### RECORDS ###

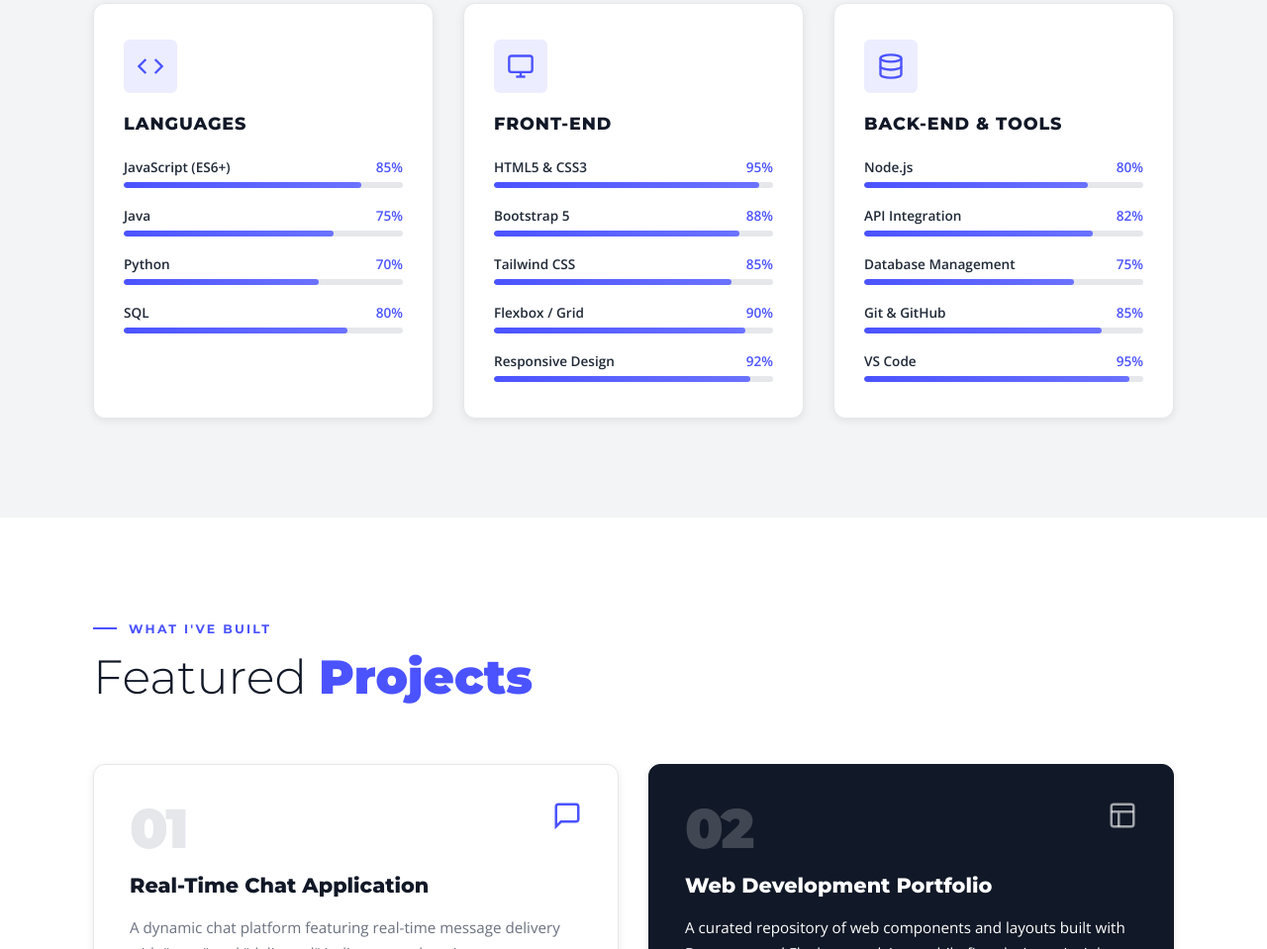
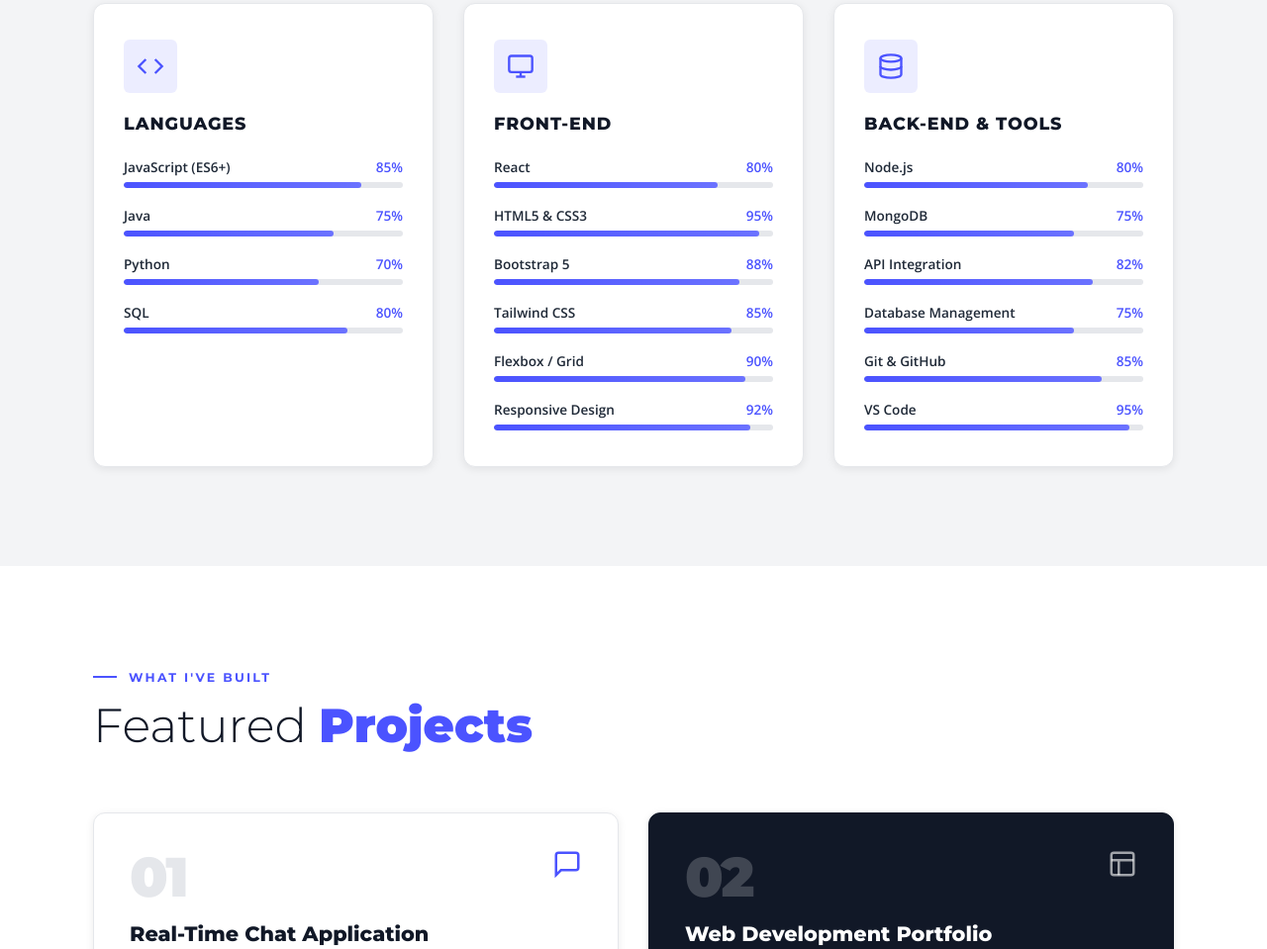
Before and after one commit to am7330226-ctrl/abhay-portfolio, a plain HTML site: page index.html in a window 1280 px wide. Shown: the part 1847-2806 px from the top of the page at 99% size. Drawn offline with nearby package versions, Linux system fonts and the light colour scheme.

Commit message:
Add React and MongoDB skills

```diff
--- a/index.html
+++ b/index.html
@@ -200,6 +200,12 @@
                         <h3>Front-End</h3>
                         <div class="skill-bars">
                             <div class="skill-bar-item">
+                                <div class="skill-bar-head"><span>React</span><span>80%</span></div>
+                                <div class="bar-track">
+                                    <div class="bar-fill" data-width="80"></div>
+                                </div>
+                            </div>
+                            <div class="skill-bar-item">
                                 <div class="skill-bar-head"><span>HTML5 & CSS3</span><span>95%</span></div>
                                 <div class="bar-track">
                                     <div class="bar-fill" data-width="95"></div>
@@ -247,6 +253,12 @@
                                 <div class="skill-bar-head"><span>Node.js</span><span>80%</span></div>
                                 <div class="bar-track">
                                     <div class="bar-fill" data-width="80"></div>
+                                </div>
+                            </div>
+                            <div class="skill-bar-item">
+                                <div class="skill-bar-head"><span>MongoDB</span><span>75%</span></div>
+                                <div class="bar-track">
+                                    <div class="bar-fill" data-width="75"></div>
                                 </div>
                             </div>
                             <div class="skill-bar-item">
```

###
### RECORDS ###

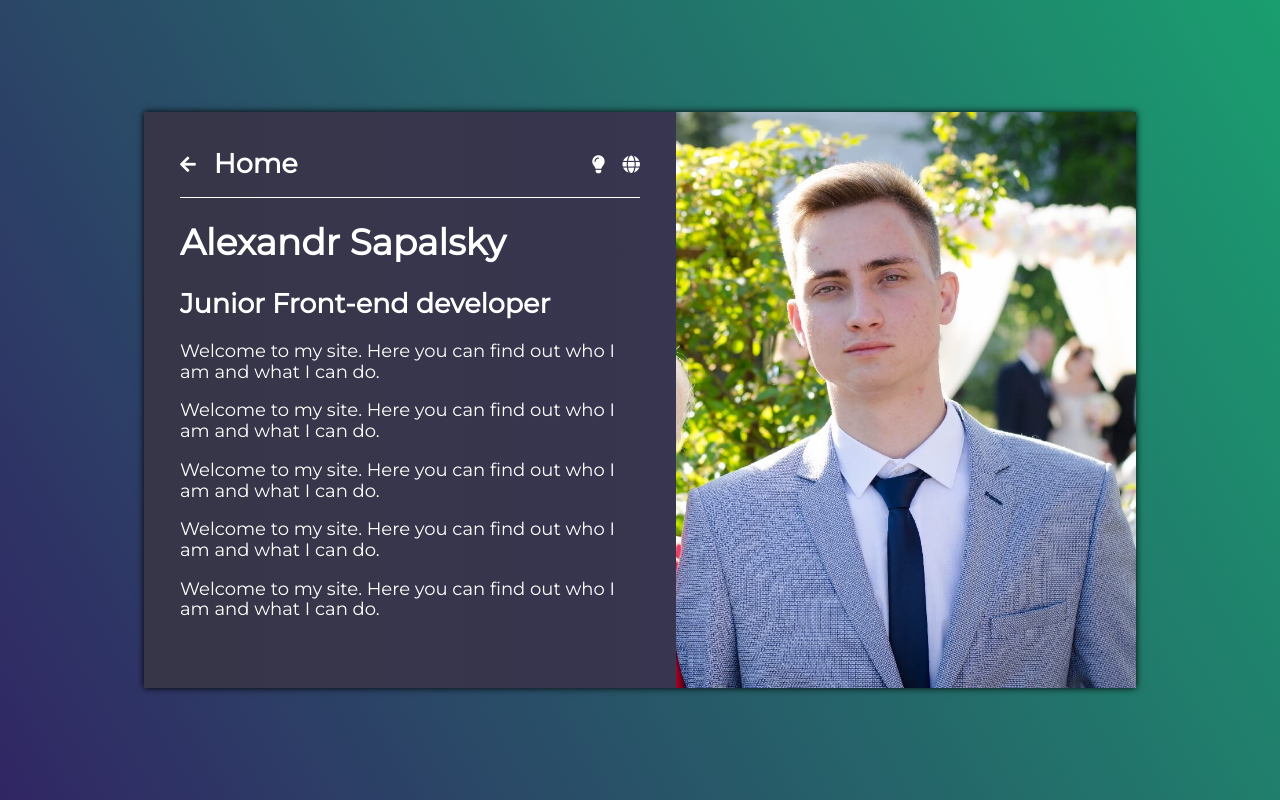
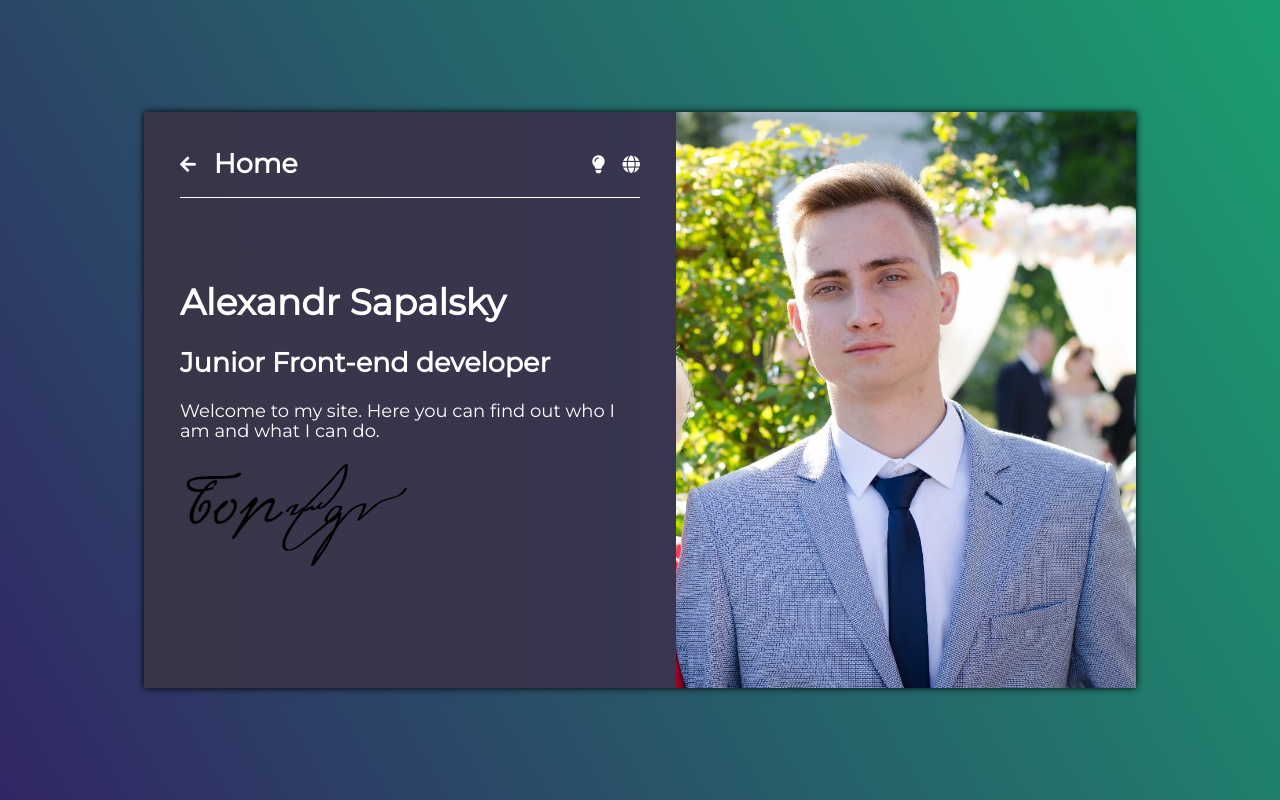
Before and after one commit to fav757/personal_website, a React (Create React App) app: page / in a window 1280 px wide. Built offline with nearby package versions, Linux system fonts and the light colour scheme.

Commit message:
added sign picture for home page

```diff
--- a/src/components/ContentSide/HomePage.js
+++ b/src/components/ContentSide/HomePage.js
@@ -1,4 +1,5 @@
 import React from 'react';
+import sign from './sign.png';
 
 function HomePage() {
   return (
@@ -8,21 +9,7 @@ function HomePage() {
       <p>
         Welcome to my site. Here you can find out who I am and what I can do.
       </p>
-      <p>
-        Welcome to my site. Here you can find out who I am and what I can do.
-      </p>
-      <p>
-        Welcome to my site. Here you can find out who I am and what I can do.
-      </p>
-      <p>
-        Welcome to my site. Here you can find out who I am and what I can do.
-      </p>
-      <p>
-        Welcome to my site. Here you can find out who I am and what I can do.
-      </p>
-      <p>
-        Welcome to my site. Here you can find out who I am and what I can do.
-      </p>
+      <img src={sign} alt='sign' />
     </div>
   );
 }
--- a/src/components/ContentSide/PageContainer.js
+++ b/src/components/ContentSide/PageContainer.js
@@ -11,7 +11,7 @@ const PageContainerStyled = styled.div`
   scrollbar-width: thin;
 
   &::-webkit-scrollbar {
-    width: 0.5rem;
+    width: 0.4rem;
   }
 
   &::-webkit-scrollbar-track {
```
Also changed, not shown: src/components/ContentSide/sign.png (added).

###
### RECORDS ###

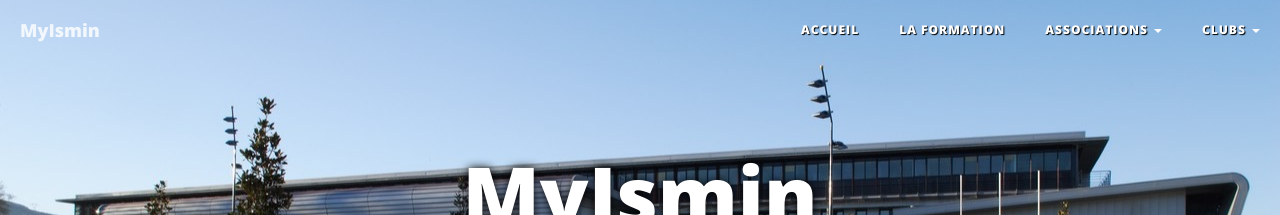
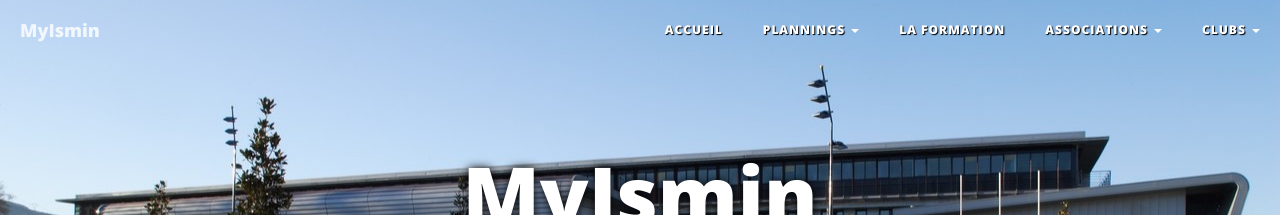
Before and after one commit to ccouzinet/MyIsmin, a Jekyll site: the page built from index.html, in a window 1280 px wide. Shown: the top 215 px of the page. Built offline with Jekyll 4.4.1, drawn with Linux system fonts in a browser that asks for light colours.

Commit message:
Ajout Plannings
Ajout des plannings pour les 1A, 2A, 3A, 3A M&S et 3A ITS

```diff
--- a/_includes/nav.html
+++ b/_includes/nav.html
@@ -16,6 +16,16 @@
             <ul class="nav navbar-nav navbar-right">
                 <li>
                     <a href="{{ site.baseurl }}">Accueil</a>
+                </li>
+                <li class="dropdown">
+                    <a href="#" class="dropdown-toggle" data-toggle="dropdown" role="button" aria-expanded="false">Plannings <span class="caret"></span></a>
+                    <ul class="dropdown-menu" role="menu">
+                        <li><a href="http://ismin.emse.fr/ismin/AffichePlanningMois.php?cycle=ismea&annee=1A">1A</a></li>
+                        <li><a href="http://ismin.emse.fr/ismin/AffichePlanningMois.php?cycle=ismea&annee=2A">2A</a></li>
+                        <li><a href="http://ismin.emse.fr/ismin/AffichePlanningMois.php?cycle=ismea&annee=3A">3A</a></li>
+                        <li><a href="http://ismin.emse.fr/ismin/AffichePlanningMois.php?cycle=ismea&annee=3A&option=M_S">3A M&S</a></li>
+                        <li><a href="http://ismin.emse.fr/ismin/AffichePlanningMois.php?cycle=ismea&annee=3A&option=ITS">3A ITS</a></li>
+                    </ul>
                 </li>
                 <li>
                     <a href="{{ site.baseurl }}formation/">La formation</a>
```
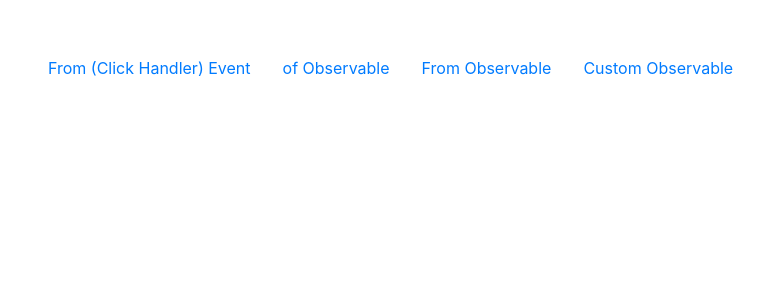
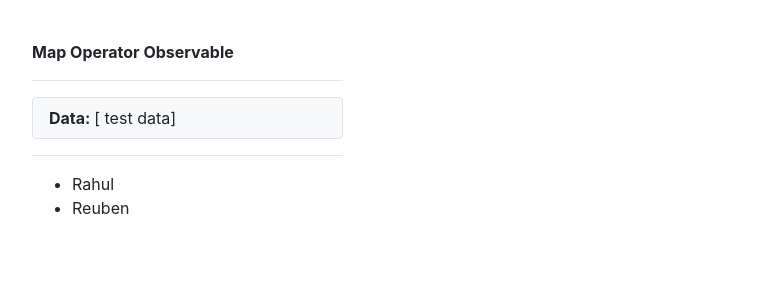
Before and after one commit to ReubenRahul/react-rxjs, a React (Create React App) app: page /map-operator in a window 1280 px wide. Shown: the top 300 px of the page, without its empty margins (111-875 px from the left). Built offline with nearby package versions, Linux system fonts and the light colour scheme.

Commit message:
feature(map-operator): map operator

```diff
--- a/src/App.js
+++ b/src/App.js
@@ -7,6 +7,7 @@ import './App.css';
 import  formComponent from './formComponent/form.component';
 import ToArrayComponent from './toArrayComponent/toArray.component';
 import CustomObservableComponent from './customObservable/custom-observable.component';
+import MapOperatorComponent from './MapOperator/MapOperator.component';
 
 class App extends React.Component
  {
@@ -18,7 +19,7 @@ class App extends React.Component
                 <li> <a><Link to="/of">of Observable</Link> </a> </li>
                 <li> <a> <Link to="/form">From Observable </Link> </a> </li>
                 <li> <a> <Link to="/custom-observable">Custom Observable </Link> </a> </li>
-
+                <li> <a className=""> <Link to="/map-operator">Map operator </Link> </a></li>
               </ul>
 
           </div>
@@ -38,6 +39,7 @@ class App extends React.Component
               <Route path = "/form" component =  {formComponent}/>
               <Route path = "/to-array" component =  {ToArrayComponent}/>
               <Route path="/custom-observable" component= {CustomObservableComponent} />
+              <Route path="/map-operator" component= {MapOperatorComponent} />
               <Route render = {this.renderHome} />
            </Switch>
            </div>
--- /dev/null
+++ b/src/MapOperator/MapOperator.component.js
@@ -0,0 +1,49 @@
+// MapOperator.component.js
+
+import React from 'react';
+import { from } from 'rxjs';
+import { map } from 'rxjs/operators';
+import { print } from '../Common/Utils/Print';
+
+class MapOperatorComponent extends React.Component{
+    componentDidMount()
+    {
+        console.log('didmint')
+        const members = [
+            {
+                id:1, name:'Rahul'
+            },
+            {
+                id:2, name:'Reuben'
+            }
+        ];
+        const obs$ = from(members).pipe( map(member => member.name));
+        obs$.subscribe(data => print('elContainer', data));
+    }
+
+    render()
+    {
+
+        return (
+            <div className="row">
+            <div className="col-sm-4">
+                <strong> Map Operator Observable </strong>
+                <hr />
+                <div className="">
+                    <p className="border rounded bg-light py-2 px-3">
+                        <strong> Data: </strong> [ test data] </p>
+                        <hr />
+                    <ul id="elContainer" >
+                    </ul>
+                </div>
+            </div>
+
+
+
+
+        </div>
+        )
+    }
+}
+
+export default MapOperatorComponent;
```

###

--- TASK OBJECTIVE ---
From the data above, copy each line with the string "MongoDB" in it.

--- RESULT FOR THIS TASK ---
Add React and MongoDB skills
+                                <div class="skill-bar-head"><span>MongoDB</span><span>75%</span></div>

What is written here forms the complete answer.